Bandicoot species ‘back from the brink’
The Eastern Barred Bandicoot populated the grassy plains of Victoria state’s southwest until it was all but obliterated by non-native foxes, feral cats and habitat destruction. By 1989, there were just 150 animals left in the region, mostly scrounging an existence in rusted-out cars at a rubbish dump. Over the past three decades, multi-million dollar captive breeding and rewilding programmes have revived the mainland Australian population to an estimated 1,500 – bumping it off the state’s “extinct in the wild” list. “We are excited to announce the change in conservation status for the Eastern Barred Bandicoot from extinct in the wild to endangered – it is an incredible first for Australia,” Victoria state Environment Minister Lily D’Ambrosio said. A closely related sub-species can also be found on the southern island of Tasmania, where it is classified as vulnerable.
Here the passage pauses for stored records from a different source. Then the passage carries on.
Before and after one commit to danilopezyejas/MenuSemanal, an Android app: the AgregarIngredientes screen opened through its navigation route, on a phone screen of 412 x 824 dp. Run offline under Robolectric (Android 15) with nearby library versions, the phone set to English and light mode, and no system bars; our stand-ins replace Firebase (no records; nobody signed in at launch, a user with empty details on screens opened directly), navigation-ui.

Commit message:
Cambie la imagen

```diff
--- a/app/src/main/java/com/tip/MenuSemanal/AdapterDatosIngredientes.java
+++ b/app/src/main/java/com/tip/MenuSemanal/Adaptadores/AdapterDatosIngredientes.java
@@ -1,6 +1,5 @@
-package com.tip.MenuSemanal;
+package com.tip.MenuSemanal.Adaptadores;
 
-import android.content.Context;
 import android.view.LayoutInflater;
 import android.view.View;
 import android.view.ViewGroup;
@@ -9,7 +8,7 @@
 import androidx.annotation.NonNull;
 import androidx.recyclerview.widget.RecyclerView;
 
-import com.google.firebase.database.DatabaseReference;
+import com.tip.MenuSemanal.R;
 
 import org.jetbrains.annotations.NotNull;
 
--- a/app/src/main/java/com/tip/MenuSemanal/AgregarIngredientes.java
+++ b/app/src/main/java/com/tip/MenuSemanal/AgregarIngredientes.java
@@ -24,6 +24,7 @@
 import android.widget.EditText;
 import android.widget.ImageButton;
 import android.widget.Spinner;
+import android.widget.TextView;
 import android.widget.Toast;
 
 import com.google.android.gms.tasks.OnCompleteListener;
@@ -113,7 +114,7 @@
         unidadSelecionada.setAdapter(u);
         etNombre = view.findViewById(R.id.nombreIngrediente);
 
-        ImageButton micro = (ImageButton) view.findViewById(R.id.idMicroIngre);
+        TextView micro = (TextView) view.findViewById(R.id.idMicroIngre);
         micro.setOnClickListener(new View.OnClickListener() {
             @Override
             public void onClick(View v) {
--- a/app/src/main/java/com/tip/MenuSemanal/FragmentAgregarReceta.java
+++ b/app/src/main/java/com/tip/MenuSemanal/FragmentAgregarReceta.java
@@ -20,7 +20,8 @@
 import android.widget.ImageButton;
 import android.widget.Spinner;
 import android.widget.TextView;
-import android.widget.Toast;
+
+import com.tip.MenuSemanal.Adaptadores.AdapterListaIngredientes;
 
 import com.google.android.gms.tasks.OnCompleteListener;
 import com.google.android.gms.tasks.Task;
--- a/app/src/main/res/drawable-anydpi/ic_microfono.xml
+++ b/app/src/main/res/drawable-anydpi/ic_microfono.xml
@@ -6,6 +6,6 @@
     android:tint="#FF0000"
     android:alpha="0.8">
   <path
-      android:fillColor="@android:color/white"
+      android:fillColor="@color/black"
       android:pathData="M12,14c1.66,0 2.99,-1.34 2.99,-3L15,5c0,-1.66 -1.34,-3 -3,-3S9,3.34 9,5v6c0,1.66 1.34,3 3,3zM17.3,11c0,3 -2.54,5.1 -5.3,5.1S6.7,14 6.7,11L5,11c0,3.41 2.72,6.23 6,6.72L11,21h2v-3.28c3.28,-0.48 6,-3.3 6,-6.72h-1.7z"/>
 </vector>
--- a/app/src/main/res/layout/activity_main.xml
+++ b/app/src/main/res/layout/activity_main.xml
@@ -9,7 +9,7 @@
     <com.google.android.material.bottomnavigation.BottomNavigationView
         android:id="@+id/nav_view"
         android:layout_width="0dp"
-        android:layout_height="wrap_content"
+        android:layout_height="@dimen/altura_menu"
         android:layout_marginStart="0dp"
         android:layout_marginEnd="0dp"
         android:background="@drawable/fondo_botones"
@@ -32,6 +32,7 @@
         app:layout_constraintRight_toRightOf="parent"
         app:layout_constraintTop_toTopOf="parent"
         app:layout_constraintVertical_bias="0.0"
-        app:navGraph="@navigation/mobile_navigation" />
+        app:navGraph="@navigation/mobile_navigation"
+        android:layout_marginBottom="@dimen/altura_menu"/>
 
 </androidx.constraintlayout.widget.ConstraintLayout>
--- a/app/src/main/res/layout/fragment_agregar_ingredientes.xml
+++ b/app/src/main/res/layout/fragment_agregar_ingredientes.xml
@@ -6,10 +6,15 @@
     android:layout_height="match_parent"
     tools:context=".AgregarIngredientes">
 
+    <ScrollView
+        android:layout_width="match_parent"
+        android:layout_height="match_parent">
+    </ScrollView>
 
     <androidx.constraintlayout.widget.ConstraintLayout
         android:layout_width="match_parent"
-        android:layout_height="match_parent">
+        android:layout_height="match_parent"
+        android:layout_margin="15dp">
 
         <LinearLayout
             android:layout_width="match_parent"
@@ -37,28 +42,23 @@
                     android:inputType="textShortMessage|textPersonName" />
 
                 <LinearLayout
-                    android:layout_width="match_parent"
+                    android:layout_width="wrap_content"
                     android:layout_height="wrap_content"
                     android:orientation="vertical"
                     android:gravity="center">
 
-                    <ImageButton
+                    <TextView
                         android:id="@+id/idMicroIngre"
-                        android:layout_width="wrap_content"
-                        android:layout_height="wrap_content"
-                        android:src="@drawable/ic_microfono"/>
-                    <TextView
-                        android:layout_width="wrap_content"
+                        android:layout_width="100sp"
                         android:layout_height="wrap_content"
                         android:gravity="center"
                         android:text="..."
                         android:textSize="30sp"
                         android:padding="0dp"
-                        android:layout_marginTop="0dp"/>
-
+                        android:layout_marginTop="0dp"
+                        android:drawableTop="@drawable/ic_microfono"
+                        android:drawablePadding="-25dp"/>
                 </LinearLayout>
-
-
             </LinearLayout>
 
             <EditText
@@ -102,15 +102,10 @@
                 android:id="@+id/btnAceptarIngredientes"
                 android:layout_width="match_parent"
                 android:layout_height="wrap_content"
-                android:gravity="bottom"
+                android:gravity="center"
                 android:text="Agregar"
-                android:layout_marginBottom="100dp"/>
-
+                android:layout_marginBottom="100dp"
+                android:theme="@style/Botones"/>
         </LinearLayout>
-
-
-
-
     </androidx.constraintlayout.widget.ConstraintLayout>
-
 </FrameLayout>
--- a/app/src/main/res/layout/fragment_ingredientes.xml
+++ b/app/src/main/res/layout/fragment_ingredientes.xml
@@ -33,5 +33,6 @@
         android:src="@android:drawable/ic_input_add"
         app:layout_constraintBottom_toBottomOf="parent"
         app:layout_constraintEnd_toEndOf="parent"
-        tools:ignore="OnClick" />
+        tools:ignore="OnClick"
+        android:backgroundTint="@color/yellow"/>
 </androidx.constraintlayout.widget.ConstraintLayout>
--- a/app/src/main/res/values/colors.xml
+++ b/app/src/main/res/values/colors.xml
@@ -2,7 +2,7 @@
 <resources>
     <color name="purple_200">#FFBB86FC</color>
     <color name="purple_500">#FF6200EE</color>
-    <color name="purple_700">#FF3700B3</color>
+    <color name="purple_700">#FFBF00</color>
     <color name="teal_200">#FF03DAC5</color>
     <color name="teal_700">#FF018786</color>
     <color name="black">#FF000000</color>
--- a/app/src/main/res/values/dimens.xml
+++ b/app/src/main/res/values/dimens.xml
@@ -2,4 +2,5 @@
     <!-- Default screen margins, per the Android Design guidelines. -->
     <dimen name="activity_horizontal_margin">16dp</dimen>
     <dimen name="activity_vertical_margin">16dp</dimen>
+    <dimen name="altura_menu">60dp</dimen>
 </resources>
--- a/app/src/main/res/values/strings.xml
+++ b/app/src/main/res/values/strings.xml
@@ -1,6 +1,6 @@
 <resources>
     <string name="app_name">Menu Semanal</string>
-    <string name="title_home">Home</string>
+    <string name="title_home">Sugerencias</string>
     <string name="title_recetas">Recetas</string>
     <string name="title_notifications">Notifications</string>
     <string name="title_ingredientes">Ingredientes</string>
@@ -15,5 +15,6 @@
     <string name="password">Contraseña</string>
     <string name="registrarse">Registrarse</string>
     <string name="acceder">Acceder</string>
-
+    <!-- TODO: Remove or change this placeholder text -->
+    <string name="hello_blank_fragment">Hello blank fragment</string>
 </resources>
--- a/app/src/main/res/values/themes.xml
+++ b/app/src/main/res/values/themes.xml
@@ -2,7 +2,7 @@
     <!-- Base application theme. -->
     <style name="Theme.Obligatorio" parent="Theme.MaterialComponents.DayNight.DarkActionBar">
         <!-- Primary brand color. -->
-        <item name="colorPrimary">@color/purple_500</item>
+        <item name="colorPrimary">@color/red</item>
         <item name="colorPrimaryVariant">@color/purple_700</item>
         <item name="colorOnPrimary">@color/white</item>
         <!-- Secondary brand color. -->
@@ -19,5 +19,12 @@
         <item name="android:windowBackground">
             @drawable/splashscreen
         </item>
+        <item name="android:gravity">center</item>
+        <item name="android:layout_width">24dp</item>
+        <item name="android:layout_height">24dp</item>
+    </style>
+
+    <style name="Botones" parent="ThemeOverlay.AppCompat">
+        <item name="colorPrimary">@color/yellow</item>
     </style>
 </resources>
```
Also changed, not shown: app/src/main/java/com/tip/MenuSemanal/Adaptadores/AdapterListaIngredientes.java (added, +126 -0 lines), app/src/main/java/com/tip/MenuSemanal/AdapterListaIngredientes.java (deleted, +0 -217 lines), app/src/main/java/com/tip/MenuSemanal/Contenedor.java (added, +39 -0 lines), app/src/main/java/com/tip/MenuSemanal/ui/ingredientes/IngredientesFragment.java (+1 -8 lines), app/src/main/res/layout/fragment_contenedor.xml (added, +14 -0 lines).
The announcement is a rare conservation win in Australia, which environmentalists say has the world’s worst mammal extinction rate.